The P2P feature enables owners and eligible lessees to earn money by renting their personal Chevrolet, Buick, GMC or Cadillac car or truck (model year 2015 and newer) to driving members. The service is available now in beta in Chicago, Detroit and Ann Arbor, Michigan.
It’s a way for owners of GM-make vehicles to generate income from their cars. It also helps bring prospective buyers into the fold. So far Peer Car is available alongside Maven Cars for rental by more than 150,000 current Maven members, seamlessly integrated into the Maven app.
Maven also is offering insurance during peer sharing through GM’s $1-million policy, and every driving member “is thoroughly vetted before they’re allowed to use the service,” GM said in a press release.
GM has emerged as an early leader in mobility services and development of its automated-driving capabilities both via partnerships with Silicon Valley companies such as Cruise and Lyft and also with its own investments in ground-floor efforts such as Maven.
“Your car is one of the most expensive things you own,” Julia Steyn, vice president of GM Urban Mobility and Maven, said. “It’s time to put your car to work. Maven’s peer-to-peer offering is a smart way for owners to offset their vehicle investment.”
“Maven is a platform designed for sharing and we’ve proven demand exists,” she added. “In this beta, we are excited to offer GM owners the opportunity to capitalize on this demand and earn income by listing their vehicles.”
Maven services are designed for many car-sharing communities and needs:
- City station-based car sharing: Vehicles are available to rent for round trips by the hour, day or month.
- University campus sharing: Cars available on campus for students to rent.
- Maven Gig: For rideshare and delivery drives. Cars can be rented by the week.
- Peer-to-peer car sharing: For GM owners to list their cars on the Maven app and earn income by renting to members.
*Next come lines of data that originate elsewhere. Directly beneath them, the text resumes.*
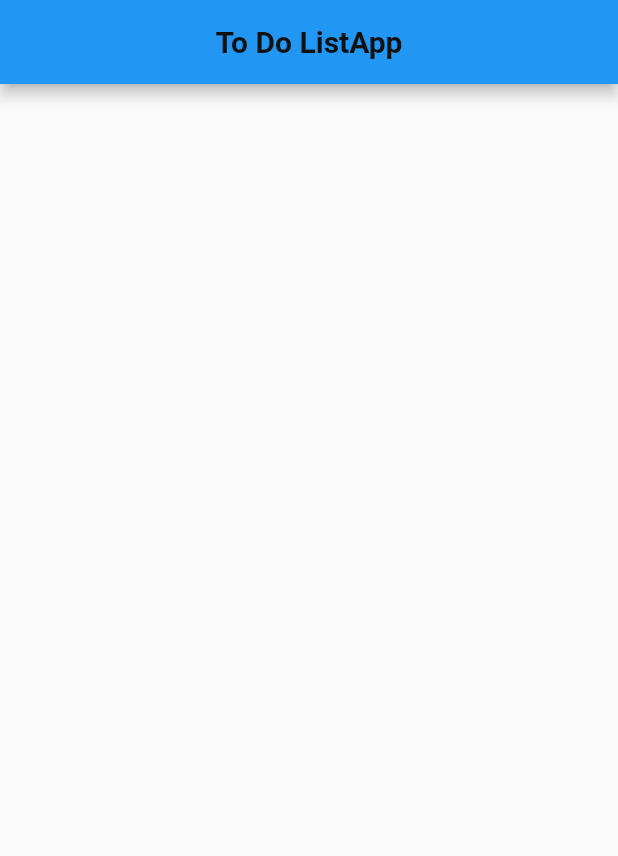
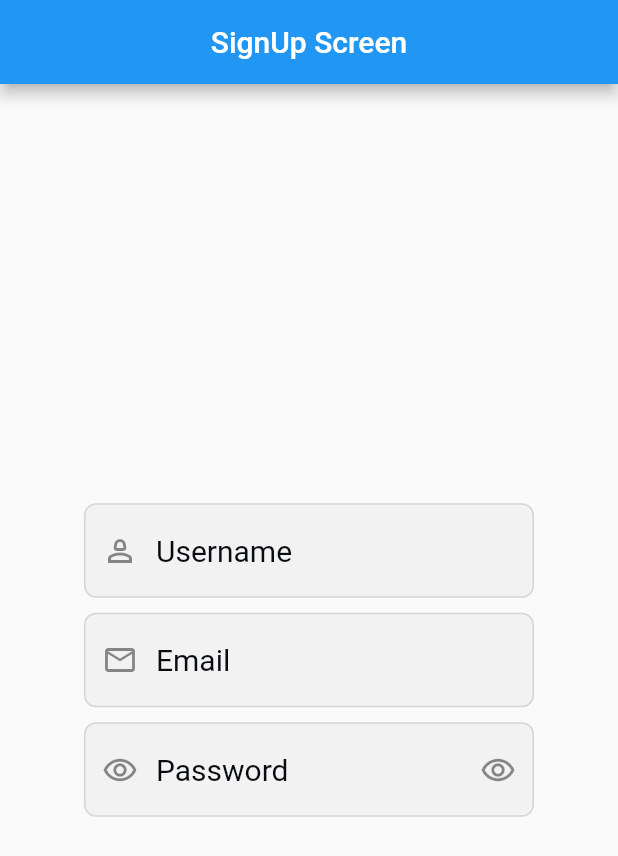
Before and after one commit to sanjiv001/codsoft, a Flutter app: the screen it shows after launch, on a phone screen of 412 x 824 dp. Shown: the top 856 px of the screen. Run offline on Flutter 3.47's test engine with Material 2 defaults, Android fonts, the phone set to English and light mode, and no system bars; our stand-ins replace firebase_core; accounts and stored records are empty.

Commit message:
second commit

```diff
--- a/lib/main.dart
+++ b/lib/main.dart
@@ -1,7 +1,7 @@
 import 'package:firebase_core/firebase_core.dart';
 import 'package:flutter/material.dart';
 import 'package:todolist/firebase_options.dart';
-import 'package:todolist/view/homepage.dart';
+import 'package:todolist/view/signup.dart';
 
 void main() {
   WidgetsFlutterBinding.ensureInitialized();
@@ -14,7 +14,7 @@ class MyApp extends StatelessWidget {
   Widget build(BuildContext context) {
     return const MaterialApp(
       debugShowCheckedModeBanner: false,
-      home: MyHomePage(),
+      home: SignUpScreeen(),
     );
   }
 }
--- /dev/null
+++ b/lib/view/signup.dart
@@ -0,0 +1,129 @@
+import 'package:flutter/material.dart';
+
+class SignUpScreeen extends StatefulWidget {
+  const SignUpScreeen({super.key});
+
+  @override
+  State<SignUpScreeen> createState() => _SignUpScreeenState();
+}
+
+class _SignUpScreeenState extends State<SignUpScreeen> {
+  @override
+  Widget build(BuildContext context) {
+    return Scaffold(
+      appBar: AppBar(
+        title: Text("SignUp Screen"),
+        centerTitle: true,
+      ),
+      body: Center(
+
+          child: Container(
+
+            width: 300,
+            height: 500,
+            child: Column(
+
+             mainAxisAlignment:MainAxisAlignment.center,
+             crossAxisAlignment: CrossAxisAlignment.center,
+              children: [
+
+                  TextFormField(
+                    decoration: InputDecoration(
+
+                        hintMaxLines: 6,
+                      hintText: "Username",
+                      prefixIcon: Icon(Icons.person_2_outlined),
+                      hintStyle: const TextStyle(fontSize: 20,
+                      color: Color.fromARGB(255, 8, 12, 16)),
+                      fillColor: Color.fromARGB(255, 242, 242, 242),
+                      filled: true,
+                      focusColor: Colors.blue,
+
+                      focusedBorder: OutlineInputBorder(
+                        borderRadius: BorderRadius.circular(8,),
+                        borderSide: const BorderSide(
+                          color: Colors.blue,
+                          width: 1,
+                        ),
+                      ),
+                      enabledBorder:  OutlineInputBorder(
+                        borderRadius: BorderRadius.circular(8,),
+                        borderSide: const BorderSide(
+                          color: Colors.black12,
+                          width: 1,
+                        ),
+                        ), ),
+
+
+                    ),
+                    SizedBox(height: 10,),
+                        TextFormField(
+                    decoration: InputDecoration(
+                        hintMaxLines: 6,
+                        prefixIcon: Icon(Icons.email_outlined),
+                      hintText: "Email",
+                      hintStyle: const TextStyle(fontSize: 20,
+                      color: Color.fromARGB(255, 8, 12, 16)),
+                      fillColor: Color.fromARGB(255, 242, 242, 242),
+                      filled: true,
+                      focusColor: Colors.blue,
+
+                      focusedBorder: OutlineInputBorder(
+                        borderRadius: BorderRadius.circular(8,),
+                        borderSide: const BorderSide(
+                          color: Colors.blue,
+                          width: 1,
+                        ),
+                      ),
+                      enabledBorder:  OutlineInputBorder(
+                        borderRadius: BorderRadius.circular(8,),
+                        borderSide: const BorderSide(
+                          color: Colors.black12,
+                          width: 1,
+                        ),
+                        ), ),
+
+
+                    ),
+                    SizedBox(height: 10,),
+                    TextFormField(
+
+                    decoration: InputDecoration(
+                      suffixIcon: Icon(Icons.remove_red_eye_outlined,
+                      ),
+                        hintMaxLines: 6,
+                      hintText: "Password",
+                      prefixIcon: IconButton(onPressed: (){}, icon: Icon(Icons.remove_red_eye_outlined)),
+                      hintStyle: const TextStyle(fontSize: 20,
+                      color: Color.fromARGB(255, 8, 12, 16)),
+                      fillColor: Color.fromARGB(255, 242, 242, 242),
+                      filled: true,
+                      focusColor: Colors.blue,
+
+                      focusedBorder: OutlineInputBorder(
+                        borderRadius: BorderRadius.circular(8,),
+                        borderSide: const BorderSide(
+                          color: Colors.blue,
+                          width: 1,
+                        ),
+                      ),
+                      enabledBorder:  OutlineInputBorder(
+                        borderRadius: BorderRadius.circular(8,),
+                        borderSide: const BorderSide(
+                          color: Colors.black12,
+                          width: 1,
+                        ),
+                        ), ),
+
+
+                    ),
+
+
+
+              ],
+            ),
+          ),
+        ),
+    );
+  }
+}
```
Also changed, not shown: lib/view/login.dart (added, +108 -0 lines).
Currently in beta in Chicago, Detroit and Ann Arbor.
Below, check out Maven’s interview with another disruptor—Mission Chinese Food founder Danny Bowien: